If dogs are considered man’s best friend then a soldier’s best friend is the military working dog. Military working dog teams from the 3rd US Infantry Regiment nine hundred forty seventh military police detachment re-certified this week at Fort Belvoir, Virginia.
The week-long certification process ensures that both explosives and narcotic detection teams are ready to ensure the safety and security of our soldiers and the public. During the certification, they search for narcotics and also do patrol work such as building searches and apprehensions.
Teams conduct search operations in a variety of environments from a large warehouse to small barracks rooms. The exercises evaluated many facets of a team’s performance including target substance detection, communication between dog and handler and proper search tactics and procedures.
“The best thing about being a working dog handler is that my soldier doesn’t talk back to me at all”.
Currently dog handlers are drawn from normal military police soldiers. Beginning in April of next year however they will have their own military occupational specialty.
7 Interesting facts about the military working dog
So what do we know about military working dogs?
In boot camp they have problems with the rope swing?
They’re great at barking orders?
In 2008 General David Petraeus stated this.
“The capability they bring to the fight cannot be replicated by man or machine. By all measures of performance, their yield outperforms any asset we have in our inventory. Our Army would be remiss if we failed to invest more in this incredibly valuable resource.”
This shows how valuable and amazing military working dogs are. Here are 7 things your probably didn’t know about them.
#1. They are made by the military
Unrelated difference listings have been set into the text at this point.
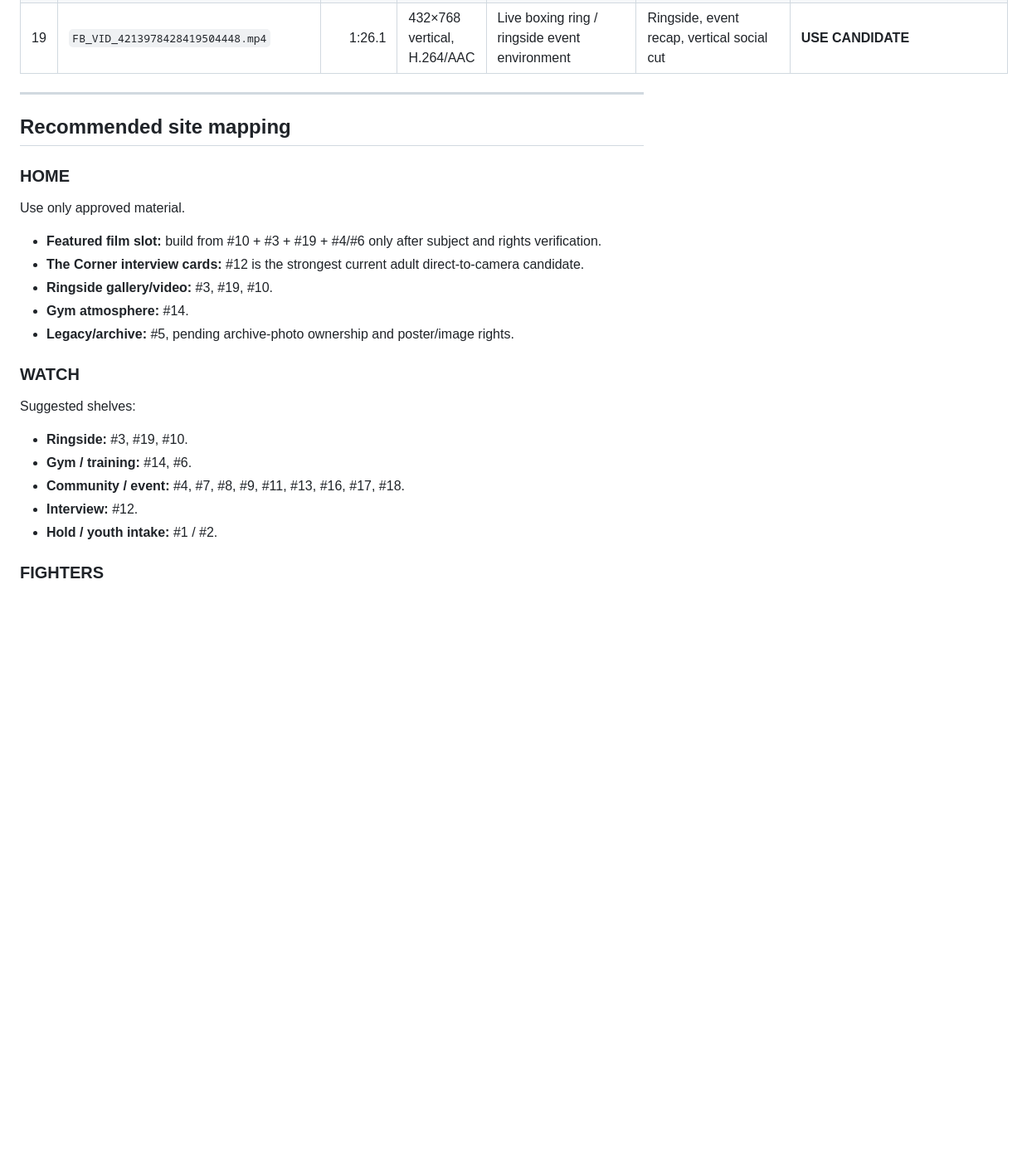
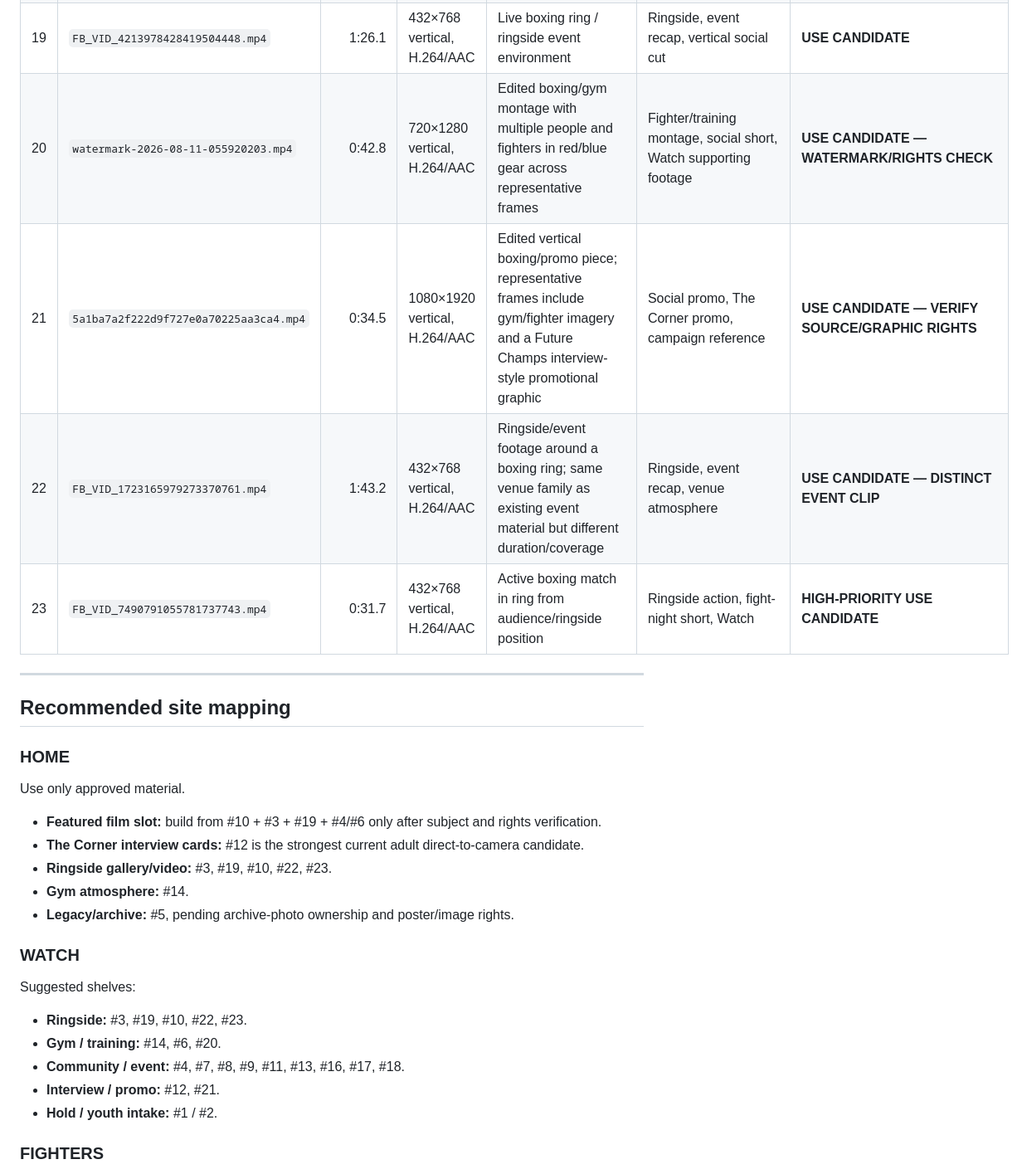
Before and after one commit to executiveusa/future-champs-gym, a Markdown page: 00_CONTEXT/GLEN_BOXING_VIDEO_INVENTORY_2026-09-24.md, the part around one of its changes. Shown at 83% size. GitHub-like rendering; blank space fills up the shorter version.

```diff
--- a/00_CONTEXT/GLEN_BOXING_VIDEO_INVENTORY_2026-09-24.md
+++ b/00_CONTEXT/GLEN_BOXING_VIDEO_INVENTORY_2026-09-24.md
@@ -61,6 +65,10 @@ The food/attendee clips appear tied to the boxing event/fundraiser and are best
 | 17 | `VID_20260912_1241142992.mp4` | 0:03.3 | 1920×864 landscape, H.264/AAC | Very short attendee/food detail | Micro cutaway only | **SUPPORTING B-ROLL** |
 | 18 | `VID_20260912_1213031802.mp4` | 0:02.6 | 1920×864 landscape, H.264/AAC | Very short attendee/food detail | Micro cutaway only | **SUPPORTING B-ROLL** |
 | 19 | `FB_VID_4213978428419504448.mp4` | 1:26.1 | 432×768 vertical, H.264/AAC | Live boxing ring / ringside event environment | Ringside, event recap, vertical social cut | **USE CANDIDATE** |
+| 20 | `watermark-2026-08-11-055920203.mp4` | 0:42.8 | 720×1280 vertical, H.264/AAC | Edited boxing/gym montage with multiple people and fighters in red/blue gear across representative frames | Fighter/training montage, social short, Watch supporting footage | **USE CANDIDATE — WATERMARK/RIGHTS CHECK** |
+| 21 | `5a1ba7a2f222d9f727e0a70225aa3ca4.mp4` | 0:34.5 | 1080×1920 vertical, H.264/AAC | Edited vertical boxing/promo piece; representative frames include gym/fighter imagery and a Future Champs interview-style promotional graphic | Social promo, The Corner promo, campaign reference | **USE CANDIDATE — VERIFY SOURCE/GRAPHIC RIGHTS** |
+| 22 | `FB_VID_1723165979273370761.mp4` | 1:43.2 | 432×768 vertical, H.264/AAC | Ringside/event footage around a boxing ring; same venue family as existing event material but different duration/coverage | Ringside, event recap, venue atmosphere | **USE CANDIDATE — DISTINCT EVENT CLIP** |
+| 23 | `FB_VID_7490791055781737743.mp4` | 0:31.7 | 432×768 vertical, H.264/AAC | Active boxing match in ring from audience/ringside position | Ringside action, fight-night short, Watch | **HIGH-PRIORITY USE CANDIDATE** |
 
 ---
 
@@ -71,16 +79,16 @@ Use only approved material.
 
 - **Featured film slot:** build from #10 + #3 + #19 + #4/#6 only after subject and rights verification.
 - **The Corner interview cards:** #12 is the strongest current adult direct-to-camera candidate.
-- **Ringside gallery/video:** #3, #19, #10.
+- **Ringside gallery/video:** #3, #19, #10, #22, #23.
 - **Gym atmosphere:** #14.
 - **Legacy/archive:** #5, pending archive-photo ownership and poster/image rights.
 
 ### WATCH
 Suggested shelves:
-- **Ringside:** #3, #19, #10.
-- **Gym / training:** #14, #6.
+- **Ringside:** #3, #19, #10, #22, #23.
+- **Gym / training:** #14, #6, #20.
 - **Community / event:** #4, #7, #8, #9, #11, #13, #16, #17, #18.
-- **Interview:** #12.
+- **Interview / promo:** #12, #21.
 - **Hold / youth intake:** #1 / #2.
 
 ### FIGHTERS
```
Also changed, not shown: other parts of 00_CONTEXT/GLEN_BOXING_VIDEO_INVENTORY_2026-09-24.md (+40 -10 lines).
The military doesn’t accept or use dogs from private citizens for their MWD program. These dogs are Belgian Malinois and they are bred on an Air Force Base in Texas for this very specific purpose.
The puppy program breeds Belgian Malinois, aka malla Gators, but you may see some other breeds being used by the military. These are different flavors of Shepard like German, Dutch or different breeds entirely. These are all brought in from specially selected kennels.
If some of these dogs don’t end up working for the military they may end up working for law enforcement or TSA. The military actually has puppy development specialists that work with these dogs from the time they’re born to get them ready for the jobs they’re going to have later in life.
#2. They are fostered
From eight weeks to seven months of age these dogs are fostered in appropriate homes where they’re socialized. They become familiar with people, other dogs, objects, noises and how to be a dog. If you’re interested in socializing your dog check out our article about building your dog’s confidence.
At 7 months of age these dogs head back to the base and attend puppy training followed by dog training school. This is similar to boot camp for most of these dogs.
#3. MWD'S are treated very well
#4. they have long careers
#5. they receive medical care
What happens when it’s time for these dogs to retire?
When a military working dog has completed is duty he goes up for adoption to law enforcement agencies, former handlers or other people that the military has deemed acceptable to give them good homes, given their training. Between 2012 and 2014 the Department of Defense adopted out 1,312 dogs to individuals and 252 to law enforcement agencies.